Nigeria has taken a bold step to become the first country in the world to ban foreign models and voice actors in its ads. Set to go into effect on October 1st (Nigerian Independence Day), its goal is to promote and represent the talent of the country’s native population — as well as a “first step toward allowing African history and stories to be told by its people.”

This move has received mixed reactions. 

Supporters of this movement are praising the government for a “long overdue” measure that would see the predominately white, non-Nigerian models and British voice artists so prevalent in Nigerian media be replaced by people who look and sound like their fellow countrymen.

Tolulope Kolade, founder of a Nigerian voiceover talent firm, said “We, the local talent, we best express the realities of our locality.” And with a country of over 200 million people, that’s really what it comes down to. It’s about creating the opportunity for Nigerians to represent Nigeria.

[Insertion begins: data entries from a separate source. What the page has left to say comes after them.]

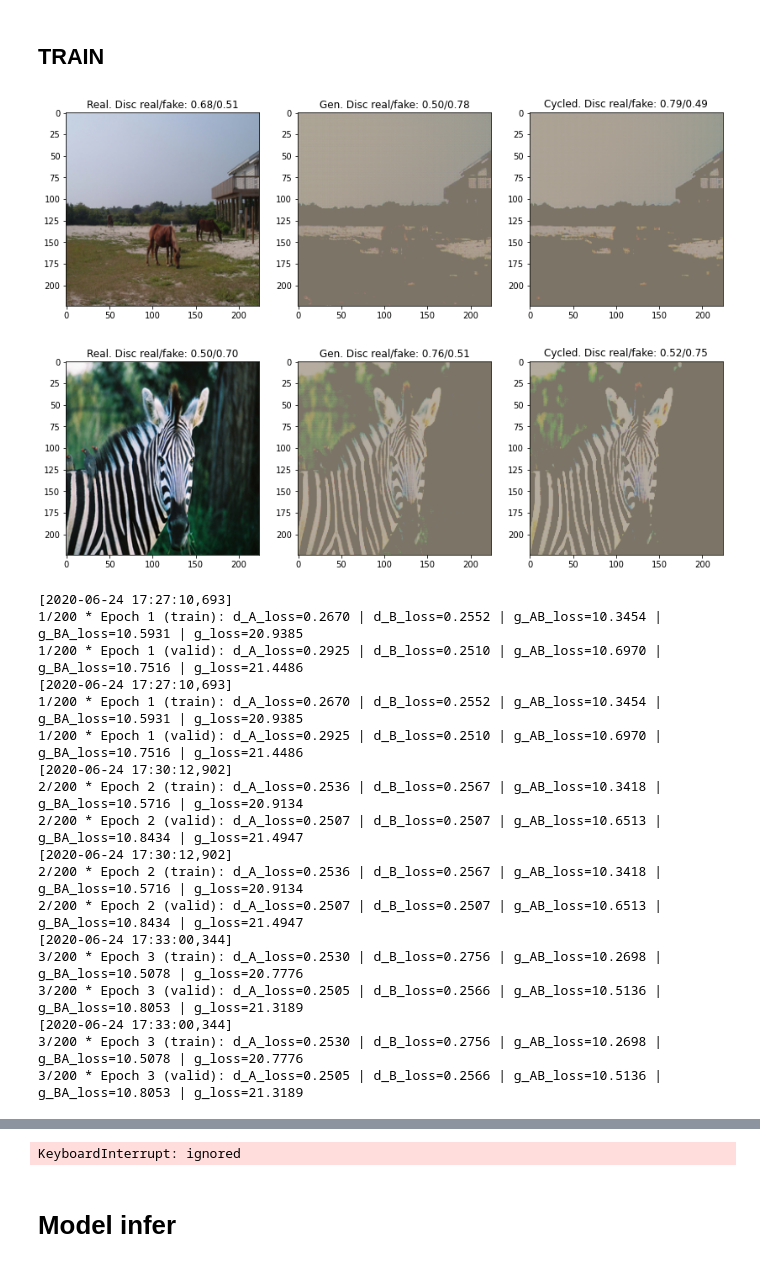
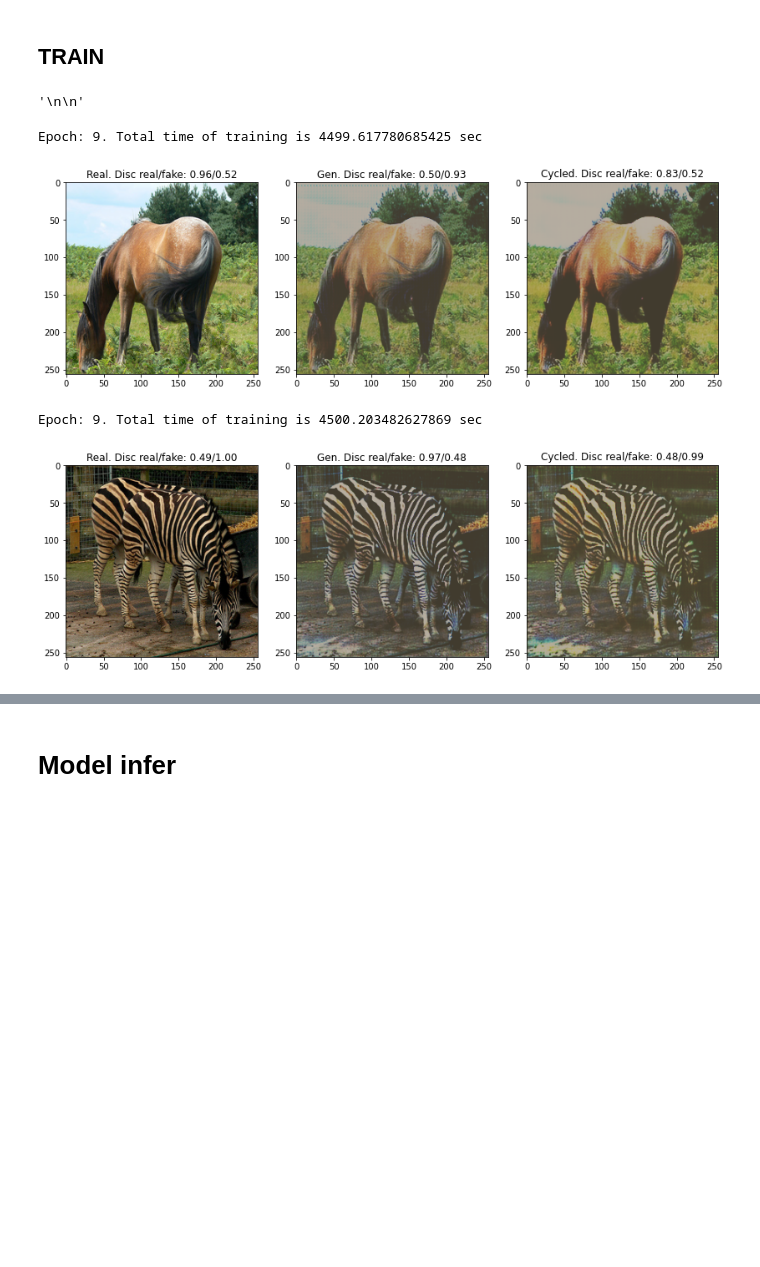
Before and after one commit to xxFirefly/CycleGAN, a Jupyter notebook: myCycleGAN.ipynb, the cells around one changed output, grey strips where cells are left out. Cells and saved outputs as stored; diff of their text form; code cells hidden in the pictures; blank space fills up the shorter version.

```diff
--- a/myCycleGAN.ipynb
+++ b/myCycleGAN.ipynb
@@ -592,9 +635,10 @@ optimizer = {
 # %%
-dummy = torch.ones(4, 3, 224, 224)
+dummy = torch.ones(1, 3, 256, 256)
 pred = g_AB(dummy)
-pred2 = g_BA(dummy)
-torch.cat((pred, pred2), axis = 0).shape
+#pred2 = g_BA(dummy)
+#torch.cat((pred, pred2), axis = 0).shape
 
-loss = nn.MSELoss()
-loss(dummy, torch.tensor(0))
+#loss = nn.MSELoss()
+#loss(dummy, torch.tensor(0))
+pred.shape
 # %% [output]
@@ -603,5 +646,11 @@ tensor(1.)
 # %% [markdown]
 ## TRAIN
+# %%
+dataset = iter(loaders["valid"])
+batch = next(dataset)
+# %%
+HORSE = batch['image'].cuda()
+ZEBRA = batch['B_image'].cuda()
 # %%
 from catalyst.dl import Callback, CallbackOrder, IRunner
 from IPython.display import clear_output
@@ -833,44 +971,32 @@ class GANRunner(dl.Runner):
+# %%
+logdir = "./logs_gan"
+
+callbacks = [
+    CustomInferCallback(50),
+]
+
+runner = GANRunner()
+
+
+"""
+
+"""
+# %% [output]
+'\n\n'
 # %%
-logdir = "./logs_gan"
-
-callbacks = [
-    CustomInferCallback(3),
-]
-
-runner = GANRunner()
 runner.train(
     model=model,
     optimizer=optimizer,
     loaders=loaders,
     callbacks=callbacks,
-    main_metric="g_loss",
+    main_metric="g_AB_loss",
     num_epochs=200,
     check=False,
     verbose=False,
     logdir=logdir,
 )
-
-"""
-
-"""
 # %% [output]
+Epoch: 9. Total time of training is 4499.617780685425 sec
-[figure, old version]
+[figure, new version]
+Epoch: 9. Total time of training is 4500.203482627869 sec
-[figure, old version]
+[figure, new version]
-[2020-06-24 17:27:10,693]
-1/200 * Epoch 1 (train): d_A_loss=0.2670 | d_B_loss=0.2552 | g_AB_loss=10.3454 | g_BA_loss=10.5931 | g_loss=20.9385
-1/200 * Epoch 1 (valid): d_A_loss=0.2925 | d_B_loss=0.2510 | g_AB_loss=10.6970 | g_BA_loss=10.7516 | g_loss=21.4486
-[2020-06-24 17:27:10,693]
-1/200 * Epoch 1 (train): d_A_loss=0.2670 | d_B_loss=0.2552 | g_AB_loss=10.3454 | g_BA_loss=10.5931 | g_loss=20.9385
-1/200 * Epoch 1 (valid): d_A_loss=0.2925 | d_B_loss=0.2510 | g_AB_loss=10.6970 | g_BA_loss=10.7516 | g_loss=21.4486
-[2020-06-24 17:30:12,902]
-2/200 * Epoch 2 (train): d_A_loss=0.2536 | d_B_loss=0.2567 | g_AB_loss=10.3418 | g_BA_loss=10.5716 | g_loss=20.9134
-2/200 * Epoch 2 (valid): d_A_loss=0.2507 | d_B_loss=0.2507 | g_AB_loss=10.6513 | g_BA_loss=10.8434 | g_loss=21.4947
-[2020-06-24 17:30:12,902]
-2/200 * Epoch 2 (train): d_A_loss=0.2536 | d_B_loss=0.2567 | g_AB_loss=10.3418 | g_BA_loss=10.5716 | g_loss=20.9134
-2/200 * Epoch 2 (valid): d_A_loss=0.2507 | d_B_loss=0.2507 | g_AB_loss=10.6513 | g_BA_loss=10.8434 | g_loss=21.4947
-[2020-06-24 17:33:00,344]
-3/200 * Epoch 3 (train): d_A_loss=0.2530 | d_B_loss=0.2756 | g_AB_loss=10.2698 | g_BA_loss=10.5078 | g_loss=20.7776
-3/200 * Epoch 3 (valid): d_A_loss=0.2505 | d_B_loss=0.2566 | g_AB_loss=10.5136 | g_BA_loss=10.8053 | g_loss=21.3189
-[2020-06-24 17:33:00,344]
-3/200 * Epoch 3 (train): d_A_loss=0.2530 | d_B_loss=0.2756 | g_AB_loss=10.2698 | g_BA_loss=10.5078 | g_loss=20.7776
-3/200 * Epoch 3 (valid): d_A_loss=0.2505 | d_B_loss=0.2566 | g_AB_loss=10.5136 | g_BA_loss=10.8053 | g_loss=21.3189
@@ -891,4 +1003,3 @@ runner.train(
-KeyboardInterrupt: ignored
 # %% [markdown]
 # Model infer
 # %%
```
Also changed, not shown: parts of 19 cells of this notebook.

Those against the ruling have accused the Nigerian government of being xenophobic and discriminatory and have seized on the idea that it’s a blanket ban against white people in general. With headlines like “Nigeria bans white models in adverts,” it’s not surprising that people jumped to the wrong conclusions.

Does this mean they’ll never see a white face or hear a British accent on their television screens again? No. As Nigerian novelist Adaobi Tricia Nwaubani points out in this article, there are a lot of white women married to Nigerian men or Nigerian-born people with British or American accents. This ruling “cannont prevent these bona fide citizens of Nigeria from being featured in commercials, irrespective of the coulor of their skin.”

Even with this caveat, it’s likely they’re going to start seeing more accurate representation. And honestly, it’s needed. Equality won’t be handed over; it’s not something that will be freely given by peoples and industries who have long-held positions of supremacy. Nigeria is claiming its power and taking actionable steps to assert itself and its citizens as leaders in the larger global economy. They’re not asking – they’re taking.

Tell us what you think. Do you think more African countries should follow Nigeria’s lead? Would you agree that we cannot and should not wait to “be allowed” to be leaders on the world stage? How do you think the Nigerian economy and morale will improve over time? Leave a comment below.